**About this task:**
Below are entries; count the lines containing the string "guessed". The answer is that number alone.
┌─ Given information
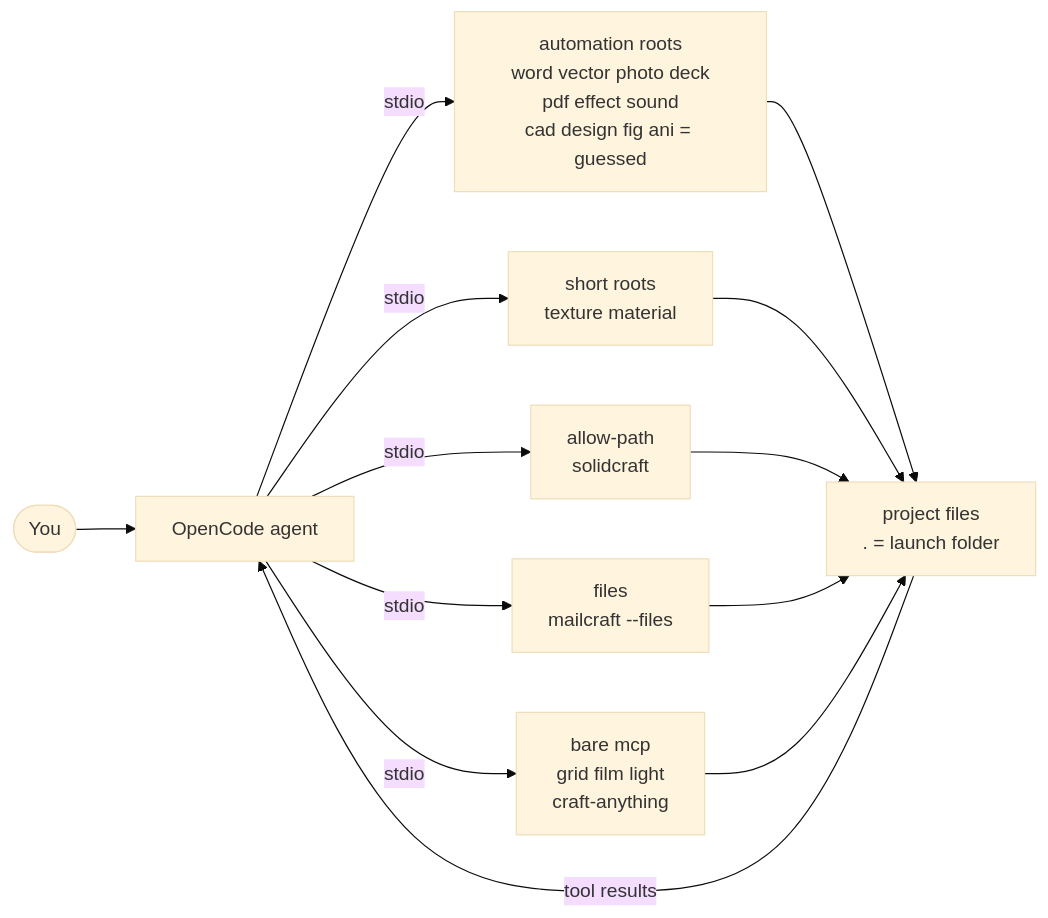
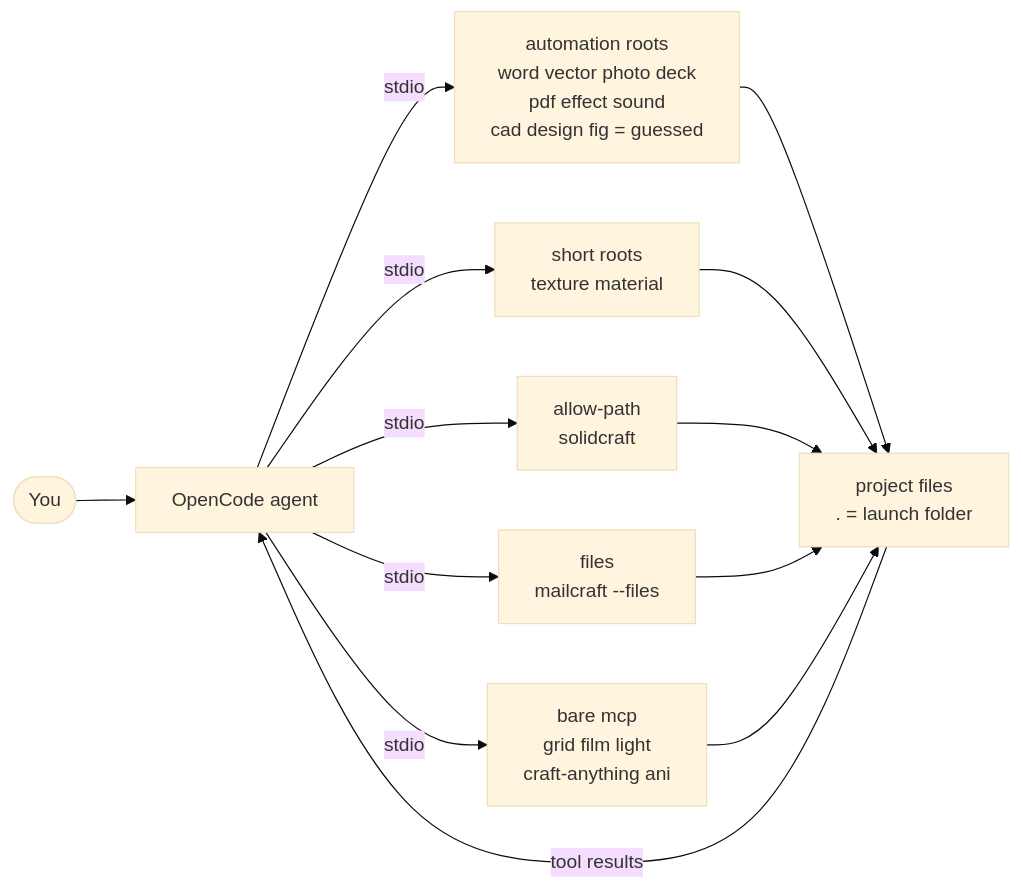
Before and after one commit to xevilmaxx/ArtCraftMCP: the second of 3 diagrams in README.md, drawn with Mermaid (base theme). The commit also changed other lines of this file and 3 other files, not shown here.

````diff
--- a/README.md
+++ b/README.md
@@ -33,15 +33,15 @@
 ```mermaid
 flowchart LR
     You(["You"]) --> OC["OpenCode agent"]
     OC -- "stdio" --> AUTO
     OC -- "stdio" --> SHORT
     OC -- "stdio" --> ALLOW
     OC -- "stdio" --> MAIL
     OC -- "stdio" --> BARE
-    AUTO["automation roots\nword vector photo deck\npdf effect sound\ncad design fig ani = guessed"] --> Files
+    AUTO["automation roots\nword vector photo deck\npdf effect sound\ncad design fig = guessed"] --> Files
     SHORT["short roots\ntexture material"] --> Files
     ALLOW["allow-path\nsolidcraft"] --> Files
     MAIL["files\nmailcraft --files"] --> Files
-    BARE["bare mcp\ngrid film light\ncraft-anything"] --> Files
+    BARE["bare mcp\ngrid film light\ncraft-anything ani"] --> Files
     Files["project files\n. = launch folder"] -- "tool results" --> OC
 ```
````
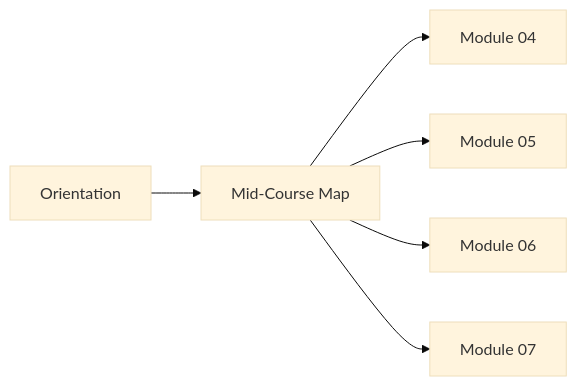
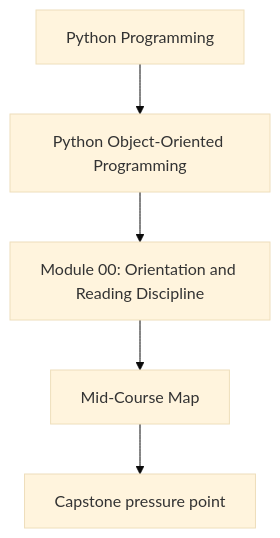
Before and after one commit to bijux/bijux-masterclass: the first of 2 diagrams in programs/python-programming/python-object-oriented-programming/course-book/module-00-orientation/mid-course-map.md, drawn with Mermaid (base theme). The commit also changed other lines of this file and 107 other files, not shown here.

Commit message:
docs(python-object-oriented-programming): align concept page diagrams

````diff
--- a/programs/python-programming/python-object-oriented-programming/course-book/module-00-orientation/mid-course-map.md
+++ b/programs/python-programming/python-object-oriented-programming/course-book/module-00-orientation/mid-course-map.md
@@ -6,15 +6,7 @@
 ```mermaid
-graph LR
-  orientation["Orientation"]
-  page["Mid-Course Map"]
-  m4["Module 04"]
-  m5["Module 05"]
-  m6["Module 06"]
-  m7["Module 07"]
-
-  orientation --> page
-  page --> m4
-  page --> m5
-  page --> m6
-  page --> m7
+flowchart TD
+  family["Python Programming"] --> program["Python Object-Oriented Programming"]
+  program --> module["Module 00: Orientation and Reading Discipline"]
+  module --> concept["Mid-Course Map"]
+  concept --> capstone["Capstone pressure point"]
 ```
````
└─
**Answer for the task:**
2